Pick out all lines in the listing holding the string "from" and copy them.

━━━━━━

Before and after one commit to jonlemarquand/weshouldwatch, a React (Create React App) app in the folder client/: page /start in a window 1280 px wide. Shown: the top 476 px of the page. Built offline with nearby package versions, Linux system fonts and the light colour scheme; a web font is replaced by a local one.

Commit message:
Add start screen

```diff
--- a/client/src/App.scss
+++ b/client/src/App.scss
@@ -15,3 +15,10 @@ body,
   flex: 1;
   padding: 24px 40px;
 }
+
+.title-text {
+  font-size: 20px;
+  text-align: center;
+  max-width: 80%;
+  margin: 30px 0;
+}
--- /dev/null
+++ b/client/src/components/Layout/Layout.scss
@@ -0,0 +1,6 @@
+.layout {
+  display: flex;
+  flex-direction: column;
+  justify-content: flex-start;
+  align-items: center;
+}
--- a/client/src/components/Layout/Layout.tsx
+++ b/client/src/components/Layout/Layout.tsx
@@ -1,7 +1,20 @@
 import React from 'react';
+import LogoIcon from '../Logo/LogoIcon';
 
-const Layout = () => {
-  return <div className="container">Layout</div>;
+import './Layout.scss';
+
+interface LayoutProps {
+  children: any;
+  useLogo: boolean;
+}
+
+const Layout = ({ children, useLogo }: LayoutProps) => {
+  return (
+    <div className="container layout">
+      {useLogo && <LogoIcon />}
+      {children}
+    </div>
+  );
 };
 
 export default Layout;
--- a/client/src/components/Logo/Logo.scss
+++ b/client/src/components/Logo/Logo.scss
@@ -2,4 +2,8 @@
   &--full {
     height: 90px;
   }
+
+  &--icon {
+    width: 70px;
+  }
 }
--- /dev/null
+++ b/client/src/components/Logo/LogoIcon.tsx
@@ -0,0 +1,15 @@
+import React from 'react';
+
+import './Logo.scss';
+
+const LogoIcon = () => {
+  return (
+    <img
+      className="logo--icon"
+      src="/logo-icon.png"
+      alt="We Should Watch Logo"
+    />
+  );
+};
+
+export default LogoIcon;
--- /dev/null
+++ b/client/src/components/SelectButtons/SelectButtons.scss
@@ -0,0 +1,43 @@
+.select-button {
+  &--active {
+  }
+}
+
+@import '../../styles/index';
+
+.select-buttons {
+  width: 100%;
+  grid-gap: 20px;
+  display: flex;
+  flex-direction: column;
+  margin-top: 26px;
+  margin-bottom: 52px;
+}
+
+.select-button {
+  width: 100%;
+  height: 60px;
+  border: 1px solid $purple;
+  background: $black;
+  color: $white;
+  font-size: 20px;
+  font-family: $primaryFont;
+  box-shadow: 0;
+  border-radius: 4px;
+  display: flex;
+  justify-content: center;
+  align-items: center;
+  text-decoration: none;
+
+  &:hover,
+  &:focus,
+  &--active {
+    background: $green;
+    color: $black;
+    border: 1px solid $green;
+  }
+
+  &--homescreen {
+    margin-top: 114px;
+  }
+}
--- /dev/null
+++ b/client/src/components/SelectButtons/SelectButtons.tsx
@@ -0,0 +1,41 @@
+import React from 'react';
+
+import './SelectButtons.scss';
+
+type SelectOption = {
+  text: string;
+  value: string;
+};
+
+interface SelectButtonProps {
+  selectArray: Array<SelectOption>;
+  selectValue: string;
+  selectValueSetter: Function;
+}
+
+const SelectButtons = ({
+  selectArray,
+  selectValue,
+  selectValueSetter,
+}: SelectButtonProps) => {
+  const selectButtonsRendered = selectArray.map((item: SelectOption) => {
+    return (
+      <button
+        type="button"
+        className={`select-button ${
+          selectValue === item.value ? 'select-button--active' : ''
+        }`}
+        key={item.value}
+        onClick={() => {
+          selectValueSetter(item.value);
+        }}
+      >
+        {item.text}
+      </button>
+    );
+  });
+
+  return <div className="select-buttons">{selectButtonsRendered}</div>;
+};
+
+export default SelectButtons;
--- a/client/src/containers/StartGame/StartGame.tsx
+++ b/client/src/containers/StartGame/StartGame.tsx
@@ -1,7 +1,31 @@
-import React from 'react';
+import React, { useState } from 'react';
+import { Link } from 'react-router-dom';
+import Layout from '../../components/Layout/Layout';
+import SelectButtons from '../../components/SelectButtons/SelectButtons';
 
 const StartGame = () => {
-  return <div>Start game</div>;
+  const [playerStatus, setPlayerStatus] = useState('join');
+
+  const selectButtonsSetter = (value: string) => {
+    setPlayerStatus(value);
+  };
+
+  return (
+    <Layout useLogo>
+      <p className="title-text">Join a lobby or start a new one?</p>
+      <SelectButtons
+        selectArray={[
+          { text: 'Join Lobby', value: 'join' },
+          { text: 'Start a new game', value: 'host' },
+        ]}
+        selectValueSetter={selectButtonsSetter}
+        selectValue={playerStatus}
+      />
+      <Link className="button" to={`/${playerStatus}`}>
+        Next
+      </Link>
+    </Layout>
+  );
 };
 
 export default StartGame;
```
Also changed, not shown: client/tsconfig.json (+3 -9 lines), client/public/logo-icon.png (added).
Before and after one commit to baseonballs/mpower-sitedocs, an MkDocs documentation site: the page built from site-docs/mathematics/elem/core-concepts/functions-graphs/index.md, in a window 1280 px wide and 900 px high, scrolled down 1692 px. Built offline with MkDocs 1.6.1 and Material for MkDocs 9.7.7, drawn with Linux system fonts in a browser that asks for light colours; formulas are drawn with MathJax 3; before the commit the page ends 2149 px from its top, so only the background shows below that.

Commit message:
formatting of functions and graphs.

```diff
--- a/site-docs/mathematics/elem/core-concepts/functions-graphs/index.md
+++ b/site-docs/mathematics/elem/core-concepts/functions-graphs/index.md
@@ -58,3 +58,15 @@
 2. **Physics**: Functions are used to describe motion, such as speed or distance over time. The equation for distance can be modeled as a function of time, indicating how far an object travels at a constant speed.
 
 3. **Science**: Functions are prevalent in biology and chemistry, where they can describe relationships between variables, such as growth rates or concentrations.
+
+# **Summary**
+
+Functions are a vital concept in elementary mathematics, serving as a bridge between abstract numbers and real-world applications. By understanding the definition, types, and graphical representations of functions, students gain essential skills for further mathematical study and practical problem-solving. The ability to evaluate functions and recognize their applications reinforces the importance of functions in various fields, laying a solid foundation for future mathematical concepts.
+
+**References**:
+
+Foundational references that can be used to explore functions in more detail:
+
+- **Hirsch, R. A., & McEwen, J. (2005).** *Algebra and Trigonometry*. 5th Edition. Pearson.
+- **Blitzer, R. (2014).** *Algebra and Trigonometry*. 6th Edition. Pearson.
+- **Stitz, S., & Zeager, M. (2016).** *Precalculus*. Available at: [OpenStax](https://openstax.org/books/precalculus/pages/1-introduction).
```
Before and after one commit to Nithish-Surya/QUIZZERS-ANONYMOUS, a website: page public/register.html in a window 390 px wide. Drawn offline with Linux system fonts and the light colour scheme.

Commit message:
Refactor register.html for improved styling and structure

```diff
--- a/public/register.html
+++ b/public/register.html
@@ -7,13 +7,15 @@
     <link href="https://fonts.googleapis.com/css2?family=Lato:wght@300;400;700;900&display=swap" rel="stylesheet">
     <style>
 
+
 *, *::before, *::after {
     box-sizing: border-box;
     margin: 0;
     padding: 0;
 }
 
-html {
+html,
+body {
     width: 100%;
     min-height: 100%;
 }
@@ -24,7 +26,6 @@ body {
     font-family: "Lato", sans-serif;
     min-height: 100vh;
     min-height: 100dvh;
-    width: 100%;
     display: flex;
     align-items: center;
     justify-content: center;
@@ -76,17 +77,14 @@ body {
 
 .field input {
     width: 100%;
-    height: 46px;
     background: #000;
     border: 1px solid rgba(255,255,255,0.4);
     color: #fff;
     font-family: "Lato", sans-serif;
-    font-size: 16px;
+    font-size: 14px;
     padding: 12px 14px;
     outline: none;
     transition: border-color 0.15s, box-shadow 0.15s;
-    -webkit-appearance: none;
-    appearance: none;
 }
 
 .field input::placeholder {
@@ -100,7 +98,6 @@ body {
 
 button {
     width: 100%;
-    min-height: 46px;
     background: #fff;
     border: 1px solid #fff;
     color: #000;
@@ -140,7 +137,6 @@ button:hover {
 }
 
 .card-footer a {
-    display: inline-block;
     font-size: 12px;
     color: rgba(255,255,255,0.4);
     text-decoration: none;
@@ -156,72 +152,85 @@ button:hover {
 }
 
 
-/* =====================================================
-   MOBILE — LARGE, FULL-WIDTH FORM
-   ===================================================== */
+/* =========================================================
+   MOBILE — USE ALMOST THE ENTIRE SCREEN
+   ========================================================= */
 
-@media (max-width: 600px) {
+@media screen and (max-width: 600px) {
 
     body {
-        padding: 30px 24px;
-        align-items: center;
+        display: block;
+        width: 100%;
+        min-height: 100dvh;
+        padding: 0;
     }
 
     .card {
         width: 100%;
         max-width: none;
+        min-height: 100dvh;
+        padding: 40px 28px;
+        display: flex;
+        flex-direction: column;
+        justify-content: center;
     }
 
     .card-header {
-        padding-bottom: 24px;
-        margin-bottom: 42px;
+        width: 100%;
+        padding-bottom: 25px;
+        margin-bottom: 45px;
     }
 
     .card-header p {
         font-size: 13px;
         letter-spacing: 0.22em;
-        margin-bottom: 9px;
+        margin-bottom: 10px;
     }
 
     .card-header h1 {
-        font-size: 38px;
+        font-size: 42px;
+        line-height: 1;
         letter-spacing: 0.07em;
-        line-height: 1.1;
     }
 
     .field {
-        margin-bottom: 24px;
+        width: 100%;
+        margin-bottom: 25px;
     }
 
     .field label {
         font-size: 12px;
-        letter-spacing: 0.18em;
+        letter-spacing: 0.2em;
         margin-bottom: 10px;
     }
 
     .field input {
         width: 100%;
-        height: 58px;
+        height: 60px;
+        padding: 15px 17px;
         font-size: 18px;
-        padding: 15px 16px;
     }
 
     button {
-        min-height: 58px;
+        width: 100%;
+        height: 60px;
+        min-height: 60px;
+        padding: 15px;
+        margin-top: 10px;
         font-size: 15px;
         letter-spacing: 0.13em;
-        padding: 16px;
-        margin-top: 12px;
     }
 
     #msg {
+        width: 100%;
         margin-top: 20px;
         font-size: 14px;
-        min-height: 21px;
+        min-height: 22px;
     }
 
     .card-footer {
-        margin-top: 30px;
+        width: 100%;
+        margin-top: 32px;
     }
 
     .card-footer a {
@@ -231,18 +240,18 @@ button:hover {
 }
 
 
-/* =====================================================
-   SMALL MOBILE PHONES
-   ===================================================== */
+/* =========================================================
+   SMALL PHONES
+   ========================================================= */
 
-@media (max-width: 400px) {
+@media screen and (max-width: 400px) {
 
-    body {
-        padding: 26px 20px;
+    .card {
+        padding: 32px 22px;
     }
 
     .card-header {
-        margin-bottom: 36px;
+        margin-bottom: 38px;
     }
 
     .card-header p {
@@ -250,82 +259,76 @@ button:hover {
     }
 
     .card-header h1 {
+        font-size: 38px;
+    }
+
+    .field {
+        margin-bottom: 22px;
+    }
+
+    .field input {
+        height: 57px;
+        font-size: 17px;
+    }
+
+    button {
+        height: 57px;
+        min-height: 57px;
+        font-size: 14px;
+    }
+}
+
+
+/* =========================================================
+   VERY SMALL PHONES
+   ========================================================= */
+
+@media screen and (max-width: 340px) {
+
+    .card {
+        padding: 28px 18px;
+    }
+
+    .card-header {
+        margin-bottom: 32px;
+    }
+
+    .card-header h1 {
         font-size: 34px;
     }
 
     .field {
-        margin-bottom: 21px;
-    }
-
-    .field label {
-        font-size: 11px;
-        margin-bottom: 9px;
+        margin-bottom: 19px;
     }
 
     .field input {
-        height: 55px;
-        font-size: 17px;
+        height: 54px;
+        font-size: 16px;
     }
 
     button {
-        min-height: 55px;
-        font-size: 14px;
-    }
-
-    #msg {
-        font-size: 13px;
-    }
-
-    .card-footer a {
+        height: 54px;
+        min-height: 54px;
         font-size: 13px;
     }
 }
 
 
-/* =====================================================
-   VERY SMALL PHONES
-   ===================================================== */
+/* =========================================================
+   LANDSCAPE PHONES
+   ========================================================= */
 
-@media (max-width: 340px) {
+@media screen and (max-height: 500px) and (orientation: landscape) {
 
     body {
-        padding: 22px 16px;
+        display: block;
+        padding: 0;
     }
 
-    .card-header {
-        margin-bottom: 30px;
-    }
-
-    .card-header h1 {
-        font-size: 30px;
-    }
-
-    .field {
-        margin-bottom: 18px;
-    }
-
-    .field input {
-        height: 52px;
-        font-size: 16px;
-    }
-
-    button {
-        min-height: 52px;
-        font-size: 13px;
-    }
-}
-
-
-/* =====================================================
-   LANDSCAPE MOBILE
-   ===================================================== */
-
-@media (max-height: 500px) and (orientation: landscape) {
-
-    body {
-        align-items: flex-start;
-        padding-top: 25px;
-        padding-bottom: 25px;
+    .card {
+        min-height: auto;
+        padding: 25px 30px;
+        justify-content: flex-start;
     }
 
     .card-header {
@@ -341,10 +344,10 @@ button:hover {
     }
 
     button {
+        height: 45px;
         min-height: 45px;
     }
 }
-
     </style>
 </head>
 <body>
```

━━━━━━

Solution to the problem
 import React from 'react';
+import LogoIcon from '../Logo/LogoIcon';
+import React from 'react';
+import React from 'react';
-import React from 'react';
+import React, { useState } from 'react';
+import { Link } from 'react-router-dom';
+import Layout from '../../components/Layout/Layout';
+import SelectButtons from '../../components/SelectButtons/SelectButtons';
Before and after one commit to baseonballs/mpower-sitedocs, an MkDocs documentation site: the page built from site-docs/mathematics/elem/core-concepts/functions-graphs/index.md, in a window 1280 px wide and 900 px high, scrolled down 1692 px. Built offline with MkDocs 1.6.1 and Material for MkDocs 9.7.7, drawn with Linux system fonts in a browser that asks for light colours; formulas are drawn with MathJax 3; before the commit the page ends 2149 px from its top, so only the background shows below that.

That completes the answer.